(PROVIDED DATA)
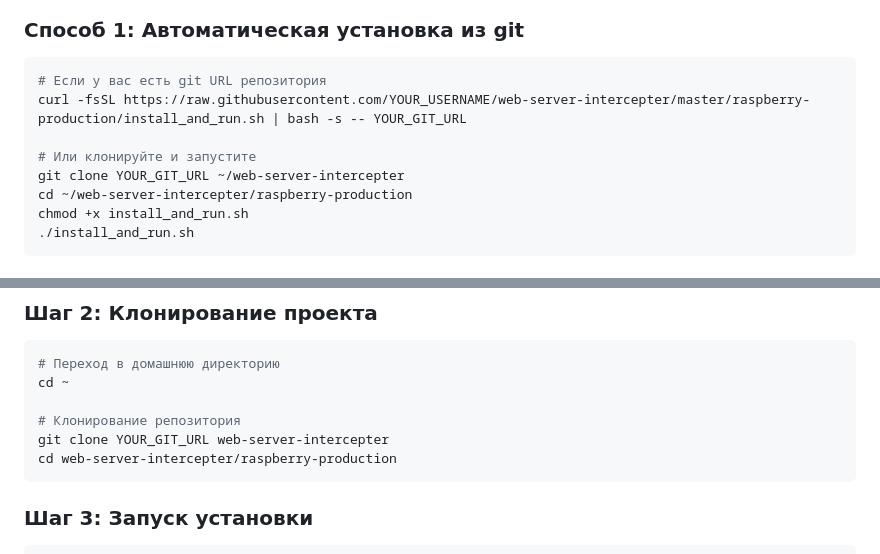
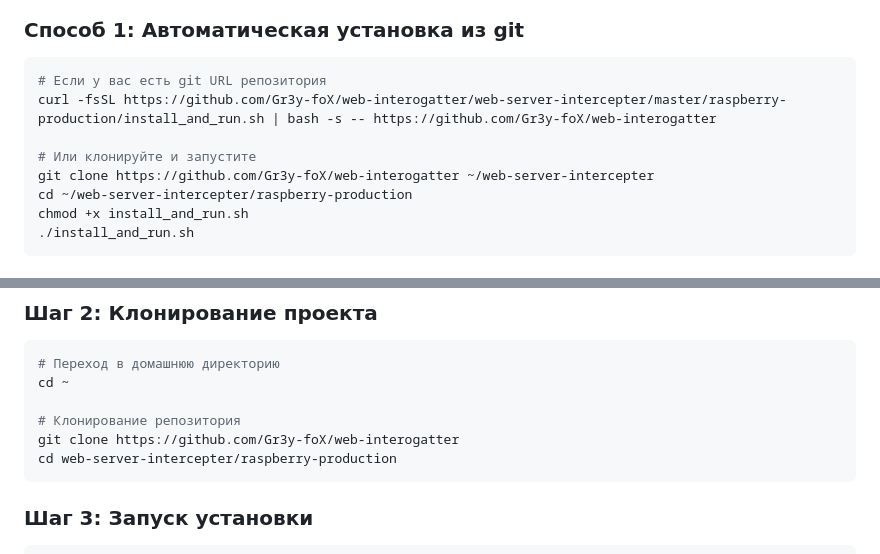
Before and after one commit to Gr3y-foX/web-interogatter, a Markdown page: raspberry-production/INSTALL.md, 2 parts joined by grey strips. Rendered like a GitHub page.

````diff
--- a/raspberry-production/INSTALL.md
+++ b/raspberry-production/INSTALL.md
@@ -15,10 +15,10 @@
 
 ```bash
 # Если у вас есть git URL репозитория
-curl -fsSL https://raw.githubusercontent.com/YOUR_USERNAME/web-server-intercepter/master/raspberry-production/install_and_run.sh | bash -s -- YOUR_GIT_URL
+curl -fsSL https://github.com/Gr3y-foX/web-interogatter/web-server-intercepter/master/raspberry-production/install_and_run.sh | bash -s -- https://github.com/Gr3y-foX/web-interogatter
 
 # Или клонируйте и запустите
-git clone YOUR_GIT_URL ~/web-server-intercepter
+git clone https://github.com/Gr3y-foX/web-interogatter ~/web-server-intercepter
 cd ~/web-server-intercepter/raspberry-production
 chmod +x install_and_run.sh
 ./install_and_run.sh
@@ -58,7 +58,7 @@ sudo apt install -y git curl wget
 cd ~
 
 # Клонирование репозитория
-git clone YOUR_GIT_URL web-server-intercepter
+git clone https://github.com/Gr3y-foX/web-interogatter
 cd web-server-intercepter/raspberry-production
 ```
 
````
Also changed, not shown: raspberry-production/DOCKER_BUILD_FIX.md (added, +182 -0 lines).
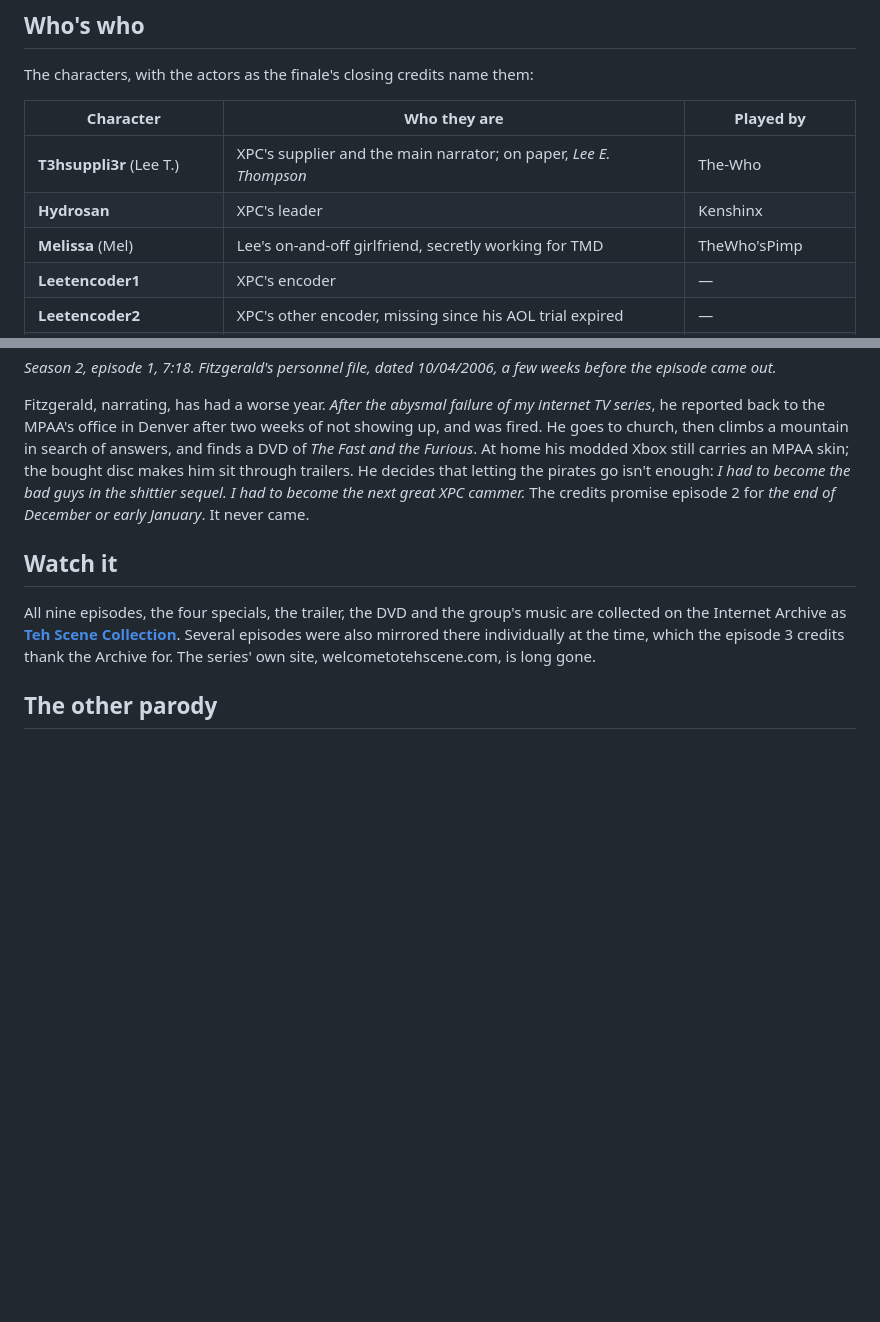
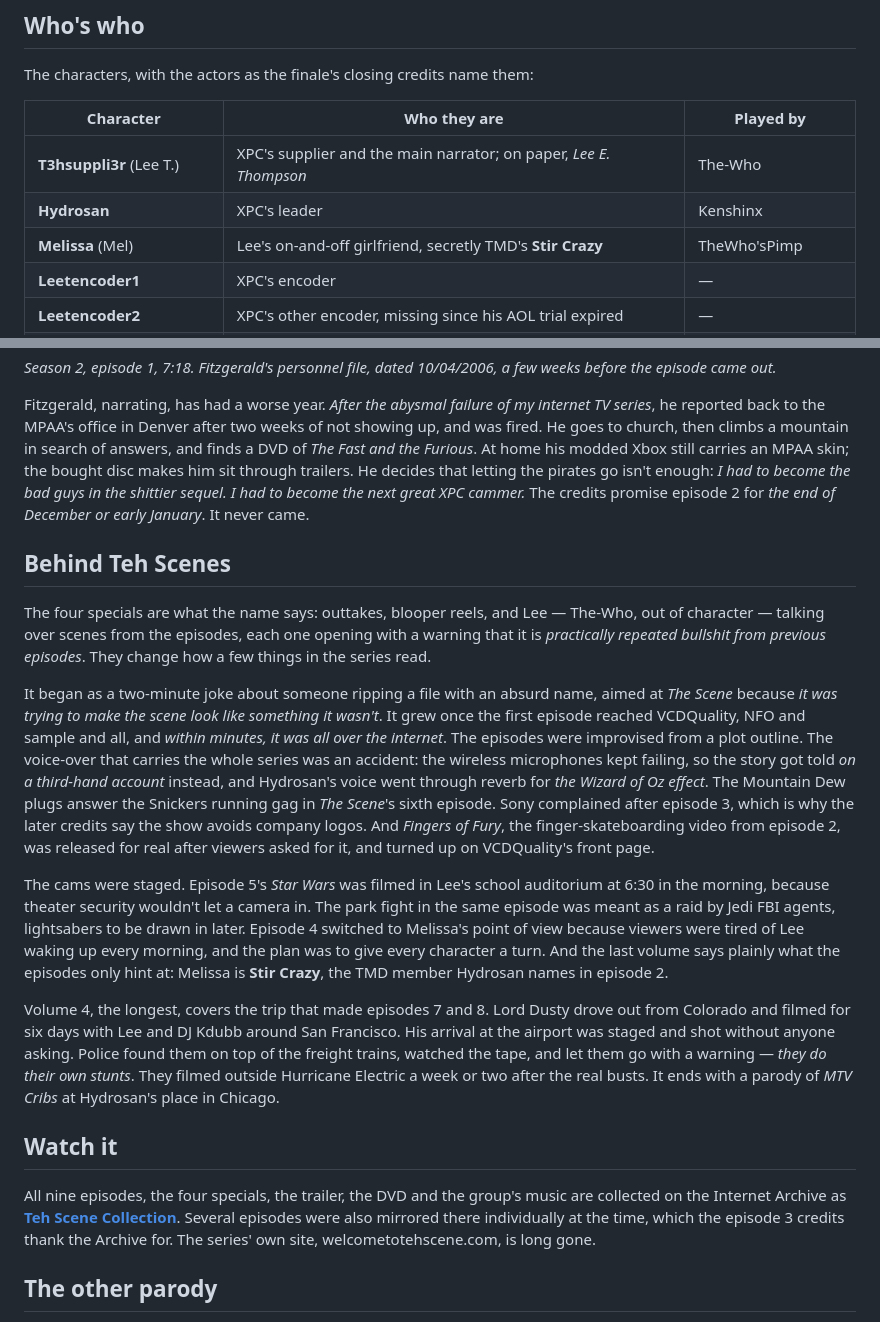
Before and after one commit to skybohannon/thescene, a Markdown page: Teh-Scene.md, 2 parts joined by grey strips. Drawn GitHub-style; blank space fills up the shorter version.

Commit message:
Teh Scene: what the four Behind Teh Scenes specials add
Watched and transcribed all four. They explain the voice-over (failing
wireless mics), the staged cams, and confirm Melissa is TMD's Stir Crazy.

Co-Authored-By: Claude Opus 5.5 <noreply@anthropic.com>

```diff
--- a/Teh-Scene.md
+++ b/Teh-Scene.md
@@ -14,7 +14,7 @@ The characters, with the actors as the finale's closing credits name them:
 | --- | --- | --- |
 | **T3hsuppli3r** (Lee T.) | XPC's supplier and the main narrator; on paper, *Lee E. Thompson* | The-Who |
 | **Hydrosan** | XPC's leader | Kenshinx |
-| **Melissa** (Mel) | Lee's on-and-off girlfriend, secretly working for TMD | TheWho'sPimp |
+| **Melissa** (Mel) | Lee's on-and-off girlfriend, secretly TMD's **Stir Crazy** | TheWho'sPimp |
 | **Leetencoder1** | XPC's encoder | — |
 | **Leetencoder2** | XPC's other encoder, missing since his AOL trial expired | — |
 | **Venomous** | Leader of the rival group TMD | DJ Kdubb (Truantkid) |
@@ -169,6 +169,16 @@ A year later, and with most of the cast missing — the credits explain they *ei
 
 Fitzgerald, narrating, has had a worse year. *After the abysmal failure of my internet TV series*, he reported back to the MPAA's office in Denver after two weeks of not showing up, and was fired. He goes to church, then climbs a mountain in search of answers, and finds a DVD of *The Fast and the Furious*. At home his modded Xbox still carries an MPAA skin; the bought disc makes him sit through trailers. He decides that letting the pirates go isn't enough: *I had to become the bad guys in the shittier sequel. I had to become the next great XPC cammer.* The credits promise episode 2 for *the end of December or early January*. It never came.
 
+## Behind Teh Scenes
+
+The four specials are what the name says: outtakes, blooper reels, and Lee — The-Who, out of character — talking over scenes from the episodes, each one opening with a warning that it is *practically repeated bullshit from previous episodes*. They change how a few things in the series read.
+
+It began as a two-minute joke about someone ripping a file with an absurd name, aimed at *The Scene* because *it was trying to make the scene look like something it wasn't*. It grew once the first episode reached VCDQuality, NFO and sample and all, and *within minutes, it was all over the internet*. The episodes were improvised from a plot outline. The voice-over that carries the whole series was an accident: the wireless microphones kept failing, so the story got told *on a third-hand account* instead, and Hydrosan's voice went through reverb for *the Wizard of Oz effect*. The Mountain Dew plugs answer the Snickers running gag in *The Scene*'s sixth episode. Sony complained after episode 3, which is why the later credits say the show avoids company logos. And *Fingers of Fury*, the finger-skateboarding video from episode 2, was released for real after viewers asked for it, and turned up on VCDQuality's front page.
+
+The cams were staged. Episode 5's *Star Wars* was filmed in Lee's school auditorium at 6:30 in the morning, because theater security wouldn't let a camera in. The park fight in the same episode was meant as a raid by Jedi FBI agents, lightsabers to be drawn in later. Episode 4 switched to Melissa's point of view because viewers were tired of Lee waking up every morning, and the plan was to give every character a turn. And the last volume says plainly what the episodes only hint at: Melissa is **Stir Crazy**, the TMD member Hydrosan names in episode 2.
+
+Volume 4, the longest, covers the trip that made episodes 7 and 8. Lord Dusty drove out from Colorado and filmed for six days with Lee and DJ Kdubb around San Francisco. His arrival at the airport was staged and shot without anyone asking. Police found them on top of the freight trains, watched the tape, and let them go with a warning — *they do their own stunts*. They filmed outside Hurricane Electric a week or two after the real busts. It ends with a parody of *MTV Cribs* at Hydrosan's place in Chicago.
+
 ## Watch it
 
 All nine episodes, the four specials, the trailer, the DVD and the group's music are collected on the Internet Archive as **[Teh Scene Collection](https://archive.org/details/Teh.Scene)**. Several episodes were also mirrored there individually at the time, which the episode 3 credits thank the Archive for. The series' own site, welcometotehscene.com, is long gone.
```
(End PROVIDED DATA)
# [YOUR GOAL]
All of the records should be output exactly as they stand, with pictures omitted.

# [SOLUTION TO THIS PROBLEM]
Before and after one commit to Gr3y-foX/web-interogatter, a Markdown page: raspberry-production/INSTALL.md, 2 parts joined by grey strips. Rendered like a GitHub page.

````diff
--- a/raspberry-production/INSTALL.md
+++ b/raspberry-production/INSTALL.md
@@ -15,10 +15,10 @@
 
 ```bash
 # Если у вас есть git URL репозитория
-curl -fsSL https://raw.githubusercontent.com/YOUR_USERNAME/web-server-intercepter/master/raspberry-production/install_and_run.sh | bash -s -- YOUR_GIT_URL
+curl -fsSL https://github.com/Gr3y-foX/web-interogatter/web-server-intercepter/master/raspberry-production/install_and_run.sh | bash -s -- https://github.com/Gr3y-foX/web-interogatter
 
 # Или клонируйте и запустите
-git clone YOUR_GIT_URL ~/web-server-intercepter
+git clone https://github.com/Gr3y-foX/web-interogatter ~/web-server-intercepter
 cd ~/web-server-intercepter/raspberry-production
 chmod +x install_and_run.sh
 ./install_and_run.sh
@@ -58,7 +58,7 @@ sudo apt install -y git curl wget
 cd ~
 
 # Клонирование репозитория
-git clone YOUR_GIT_URL web-server-intercepter
+git clone https://github.com/Gr3y-foX/web-interogatter
 cd web-server-intercepter/raspberry-production
 ```
 
````
Also changed, not shown: raspberry-production/DOCKER_BUILD_FIX.md (added, +182 -0 lines).
Before and after one commit to skybohannon/thescene, a Markdown page: Teh-Scene.md, 2 parts joined by grey strips. Drawn GitHub-style; blank space fills up the shorter version.

Commit message:
Teh Scene: what the four Behind Teh Scenes specials add
Watched and transcribed all four. They explain the voice-over (failing
wireless mics), the staged cams, and confirm Melissa is TMD's Stir Crazy.

Co-Authored-By: Claude Opus 5.5 <noreply@anthropic.com>

```diff
--- a/Teh-Scene.md
+++ b/Teh-Scene.md
@@ -14,7 +14,7 @@ The characters, with the actors as the finale's closing credits name them:
 | --- | --- | --- |
 | **T3hsuppli3r** (Lee T.) | XPC's supplier and the main narrator; on paper, *Lee E. Thompson* | The-Who |
 | **Hydrosan** | XPC's leader | Kenshinx |
-| **Melissa** (Mel) | Lee's on-and-off girlfriend, secretly working for TMD | TheWho'sPimp |
+| **Melissa** (Mel) | Lee's on-and-off girlfriend, secretly TMD's **Stir Crazy** | TheWho'sPimp |
 | **Leetencoder1** | XPC's encoder | — |
 | **Leetencoder2** | XPC's other encoder, missing since his AOL trial expired | — |
 | **Venomous** | Leader of the rival group TMD | DJ Kdubb (Truantkid) |
@@ -169,6 +169,16 @@ A year later, and with most of the cast missing — the credits explain they *ei
 
 Fitzgerald, narrating, has had a worse year. *After the abysmal failure of my internet TV series*, he reported back to the MPAA's office in Denver after two weeks of not showing up, and was fired. He goes to church, then climbs a mountain in search of answers, and finds a DVD of *The Fast and the Furious*. At home his modded Xbox still carries an MPAA skin; the bought disc makes him sit through trailers. He decides that letting the pirates go isn't enough: *I had to become the bad guys in the shittier sequel. I had to become the next great XPC cammer.* The credits promise episode 2 for *the end of December or early January*. It never came.
 
+## Behind Teh Scenes
+
+The four specials are what the name says: outtakes, blooper reels, and Lee — The-Who, out of character — talking over scenes from the episodes, each one opening with a warning that it is *practically repeated bullshit from previous episodes*. They change how a few things in the series read.
+
+It began as a two-minute joke about someone ripping a file with an absurd name, aimed at *The Scene* because *it was trying to make the scene look like something it wasn't*. It grew once the first episode reached VCDQuality, NFO and sample and all, and *within minutes, it was all over the internet*. The episodes were improvised from a plot outline. The voice-over that carries the whole series was an accident: the wireless microphones kept failing, so the story got told *on a third-hand account* instead, and Hydrosan's voice went through reverb for *the Wizard of Oz effect*. The Mountain Dew plugs answer the Snickers running gag in *The Scene*'s sixth episode. Sony complained after episode 3, which is why the later credits say the show avoids company logos. And *Fingers of Fury*, the finger-skateboarding video from episode 2, was released for real after viewers asked for it, and turned up on VCDQuality's front page.
+
+The cams were staged. Episode 5's *Star Wars* was filmed in Lee's school auditorium at 6:30 in the morning, because theater security wouldn't let a camera in. The park fight in the same episode was meant as a raid by Jedi FBI agents, lightsabers to be drawn in later. Episode 4 switched to Melissa's point of view because viewers were tired of Lee waking up every morning, and the plan was to give every character a turn. And the last volume says plainly what the episodes only hint at: Melissa is **Stir Crazy**, the TMD member Hydrosan names in episode 2.
+
+Volume 4, the longest, covers the trip that made episodes 7 and 8. Lord Dusty drove out from Colorado and filmed for six days with Lee and DJ Kdubb around San Francisco. His arrival at the airport was staged and shot without anyone asking. Police found them on top of the freight trains, watched the tape, and let them go with a warning — *they do their own stunts*. They filmed outside Hurricane Electric a week or two after the real busts. It ends with a parody of *MTV Cribs* at Hydrosan's place in Chicago.
+
 ## Watch it
 
 All nine episodes, the four specials, the trailer, the DVD and the group's music are collected on the Internet Archive as **[Teh Scene Collection](https://archive.org/details/Teh.Scene)**. Several episodes were also mirrored there individually at the time, which the episode 3 credits thank the Archive for. The series' own site, welcometotehscene.com, is long gone.
```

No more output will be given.